EXERCISE BRIEF
Work out how many lines of the material contain the string "screenshots". Respond with the number only.

AVAILABLE RECORDS
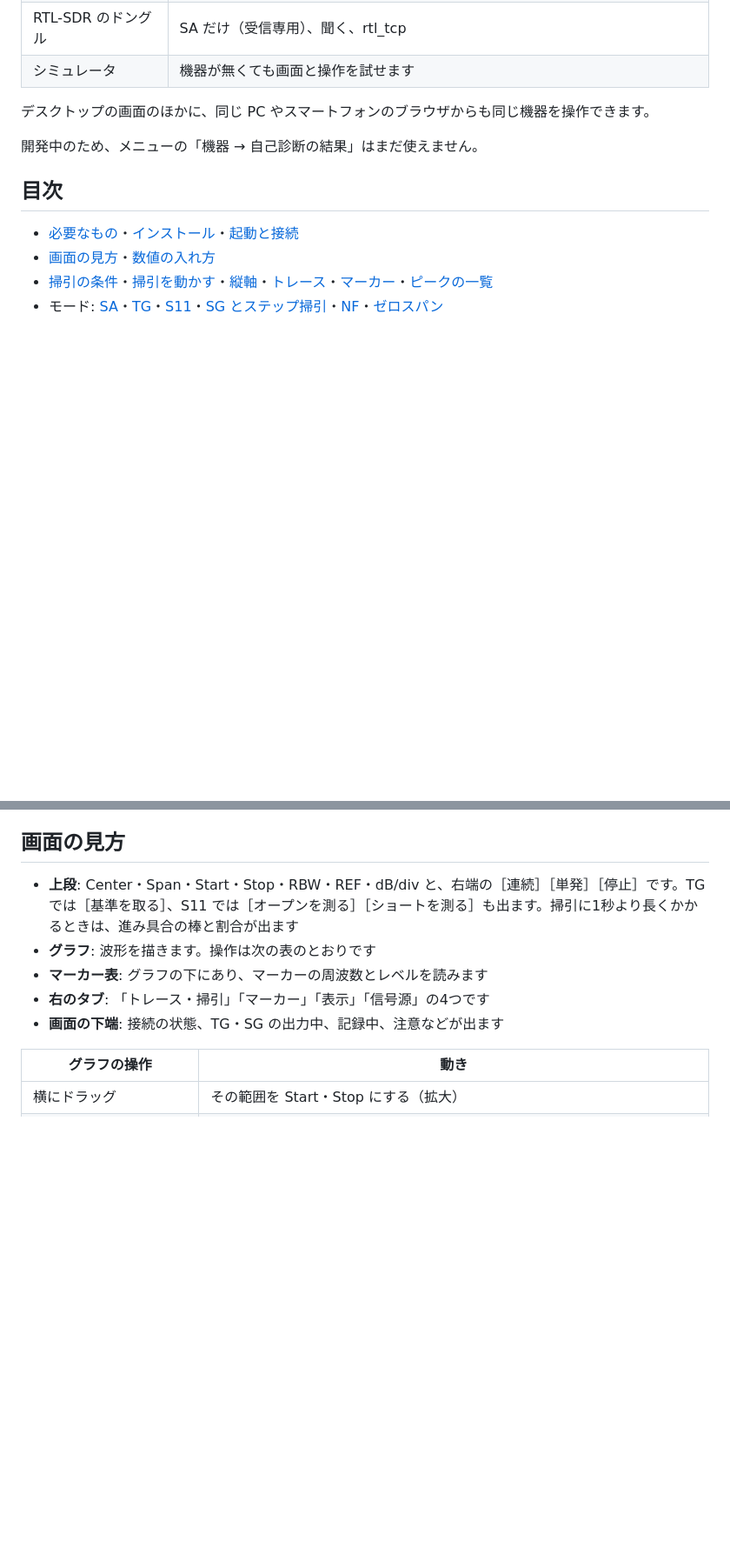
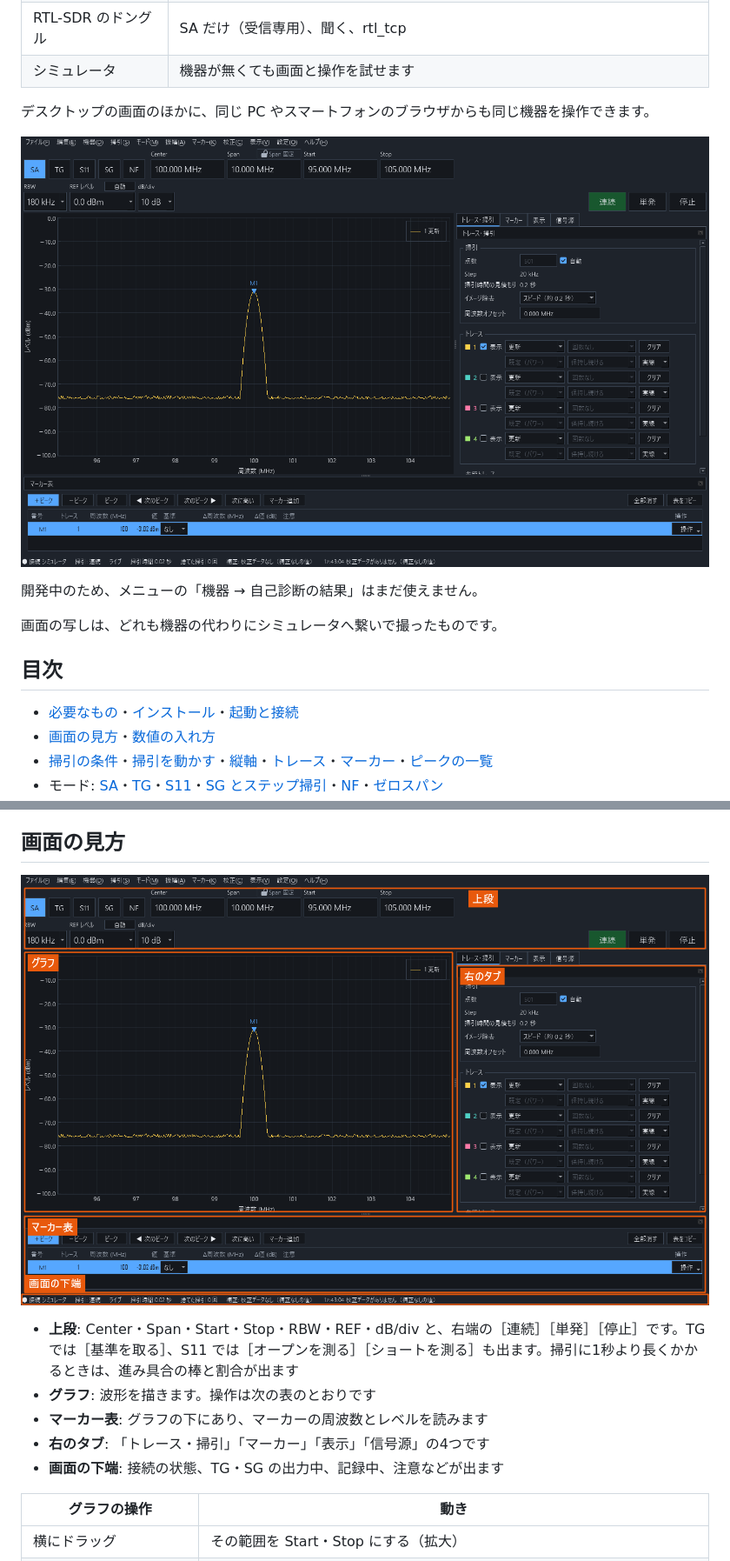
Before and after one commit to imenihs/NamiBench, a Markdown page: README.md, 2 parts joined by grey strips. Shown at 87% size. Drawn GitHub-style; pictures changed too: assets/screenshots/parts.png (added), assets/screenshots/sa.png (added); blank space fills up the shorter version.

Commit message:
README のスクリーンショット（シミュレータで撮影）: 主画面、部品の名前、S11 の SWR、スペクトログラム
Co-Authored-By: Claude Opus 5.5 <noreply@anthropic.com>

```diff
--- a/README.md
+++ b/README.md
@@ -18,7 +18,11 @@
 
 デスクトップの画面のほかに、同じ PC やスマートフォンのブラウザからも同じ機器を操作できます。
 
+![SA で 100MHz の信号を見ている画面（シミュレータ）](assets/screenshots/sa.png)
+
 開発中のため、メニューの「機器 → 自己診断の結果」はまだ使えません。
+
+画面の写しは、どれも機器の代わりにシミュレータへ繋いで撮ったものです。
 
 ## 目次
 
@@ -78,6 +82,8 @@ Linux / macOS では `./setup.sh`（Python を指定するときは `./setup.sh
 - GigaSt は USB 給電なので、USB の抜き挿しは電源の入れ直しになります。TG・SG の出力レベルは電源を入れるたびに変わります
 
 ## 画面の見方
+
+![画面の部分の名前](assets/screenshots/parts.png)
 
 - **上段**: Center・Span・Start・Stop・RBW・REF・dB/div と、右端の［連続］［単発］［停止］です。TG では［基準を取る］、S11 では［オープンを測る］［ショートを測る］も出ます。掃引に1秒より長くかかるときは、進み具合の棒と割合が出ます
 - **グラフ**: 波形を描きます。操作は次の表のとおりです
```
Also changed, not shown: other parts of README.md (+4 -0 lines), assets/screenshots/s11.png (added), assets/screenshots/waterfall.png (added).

RESPONSE FOR THIS EXERCISE
4